[Extracted data entries]
*** Begin section ***

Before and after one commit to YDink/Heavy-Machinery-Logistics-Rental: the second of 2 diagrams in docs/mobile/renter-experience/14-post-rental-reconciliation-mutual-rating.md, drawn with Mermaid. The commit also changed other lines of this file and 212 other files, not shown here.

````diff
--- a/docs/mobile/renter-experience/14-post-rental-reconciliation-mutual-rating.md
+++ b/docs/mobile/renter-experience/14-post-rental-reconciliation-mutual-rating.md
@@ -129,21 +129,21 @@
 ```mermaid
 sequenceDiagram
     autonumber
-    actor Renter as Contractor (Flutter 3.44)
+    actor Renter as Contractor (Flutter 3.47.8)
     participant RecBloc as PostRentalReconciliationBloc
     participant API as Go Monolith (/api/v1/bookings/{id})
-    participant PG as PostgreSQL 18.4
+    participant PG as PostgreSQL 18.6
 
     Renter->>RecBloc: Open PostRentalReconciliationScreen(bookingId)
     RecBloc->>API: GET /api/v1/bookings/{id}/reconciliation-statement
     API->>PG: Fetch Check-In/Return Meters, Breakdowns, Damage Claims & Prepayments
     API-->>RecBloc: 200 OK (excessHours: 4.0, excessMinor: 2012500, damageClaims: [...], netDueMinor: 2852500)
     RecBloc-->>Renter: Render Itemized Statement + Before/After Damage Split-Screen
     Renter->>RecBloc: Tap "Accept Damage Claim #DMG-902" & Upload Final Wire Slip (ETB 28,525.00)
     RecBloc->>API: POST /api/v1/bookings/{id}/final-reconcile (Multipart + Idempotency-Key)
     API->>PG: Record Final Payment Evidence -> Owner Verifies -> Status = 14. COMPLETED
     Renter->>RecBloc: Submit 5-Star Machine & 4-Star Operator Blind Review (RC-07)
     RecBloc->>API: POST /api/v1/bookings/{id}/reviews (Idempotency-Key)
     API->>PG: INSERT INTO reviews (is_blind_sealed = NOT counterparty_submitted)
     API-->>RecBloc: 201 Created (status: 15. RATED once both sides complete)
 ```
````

*** End section ***

■ TASK STATEMENT
What is needed is a verbatim copy of every line in the records above from the one containing "as PostgreSQL 18.4" down to the one containing "API->>PG: Fetch Check-In/Return", both included, and nothing more.

■ REPLY TO THE EXERCISE
-    participant PG as PostgreSQL 18.4
+    participant PG as PostgreSQL 18.6
 
     Renter->>RecBloc: Open PostRentalReconciliationScreen(bookingId)
     RecBloc->>API: GET /api/v1/bookings/{id}/reconciliation-statement
     API->>PG: Fetch Check-In/Return Meters, Breakdowns, Damage Claims & Prepayments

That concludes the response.